▶ **Work to complete**
The answer must consist of each line below that contains the word "center", copied in full.

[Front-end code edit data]
┌────────
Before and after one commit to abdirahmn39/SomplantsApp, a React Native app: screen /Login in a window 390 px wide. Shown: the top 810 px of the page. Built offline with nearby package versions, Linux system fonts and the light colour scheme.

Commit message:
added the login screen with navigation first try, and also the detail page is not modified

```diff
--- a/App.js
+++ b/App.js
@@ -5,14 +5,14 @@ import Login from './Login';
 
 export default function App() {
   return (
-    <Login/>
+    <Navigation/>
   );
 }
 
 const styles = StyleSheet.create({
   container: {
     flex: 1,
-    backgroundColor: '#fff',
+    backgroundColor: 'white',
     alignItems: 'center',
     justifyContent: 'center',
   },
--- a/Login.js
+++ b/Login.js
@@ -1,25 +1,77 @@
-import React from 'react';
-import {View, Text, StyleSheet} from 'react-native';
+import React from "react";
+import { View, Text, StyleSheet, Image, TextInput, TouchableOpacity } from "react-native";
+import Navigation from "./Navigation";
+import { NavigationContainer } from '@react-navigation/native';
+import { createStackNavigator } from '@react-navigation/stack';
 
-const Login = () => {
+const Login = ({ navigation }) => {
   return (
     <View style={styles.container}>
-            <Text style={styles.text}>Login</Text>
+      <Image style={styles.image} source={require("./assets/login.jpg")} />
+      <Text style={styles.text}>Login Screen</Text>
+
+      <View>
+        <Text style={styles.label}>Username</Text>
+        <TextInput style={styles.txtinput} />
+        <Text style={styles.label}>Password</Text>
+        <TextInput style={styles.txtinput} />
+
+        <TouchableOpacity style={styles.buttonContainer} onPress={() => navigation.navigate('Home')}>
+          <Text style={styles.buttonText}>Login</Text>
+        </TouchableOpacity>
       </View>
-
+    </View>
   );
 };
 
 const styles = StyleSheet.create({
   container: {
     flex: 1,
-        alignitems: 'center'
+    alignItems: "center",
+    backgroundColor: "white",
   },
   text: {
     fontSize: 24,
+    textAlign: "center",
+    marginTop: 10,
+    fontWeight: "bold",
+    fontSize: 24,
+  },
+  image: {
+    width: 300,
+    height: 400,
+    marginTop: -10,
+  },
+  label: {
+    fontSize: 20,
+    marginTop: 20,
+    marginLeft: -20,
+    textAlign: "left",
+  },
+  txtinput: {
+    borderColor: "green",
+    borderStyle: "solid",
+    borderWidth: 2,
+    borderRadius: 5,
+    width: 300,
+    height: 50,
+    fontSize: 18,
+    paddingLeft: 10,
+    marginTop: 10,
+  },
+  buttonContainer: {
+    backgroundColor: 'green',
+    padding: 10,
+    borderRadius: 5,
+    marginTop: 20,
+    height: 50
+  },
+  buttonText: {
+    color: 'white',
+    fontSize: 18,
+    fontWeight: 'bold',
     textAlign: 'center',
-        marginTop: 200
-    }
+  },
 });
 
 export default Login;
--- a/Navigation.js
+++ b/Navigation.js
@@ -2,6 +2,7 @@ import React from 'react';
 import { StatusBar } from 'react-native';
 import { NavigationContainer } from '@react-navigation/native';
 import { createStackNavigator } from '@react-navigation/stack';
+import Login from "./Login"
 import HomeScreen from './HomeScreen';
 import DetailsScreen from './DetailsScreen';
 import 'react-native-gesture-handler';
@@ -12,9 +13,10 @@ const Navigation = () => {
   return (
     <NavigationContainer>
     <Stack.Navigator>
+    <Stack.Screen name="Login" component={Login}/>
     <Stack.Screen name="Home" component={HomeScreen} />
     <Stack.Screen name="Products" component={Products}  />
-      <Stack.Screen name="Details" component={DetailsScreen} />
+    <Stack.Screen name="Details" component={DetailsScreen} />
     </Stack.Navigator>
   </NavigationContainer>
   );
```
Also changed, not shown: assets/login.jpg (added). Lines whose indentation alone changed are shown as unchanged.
└────────
▶ **The answer**
     alignItems: 'center',
     justifyContent: 'center',
-        alignitems: 'center'
+    alignItems: "center",
+    textAlign: "center",
     textAlign: 'center',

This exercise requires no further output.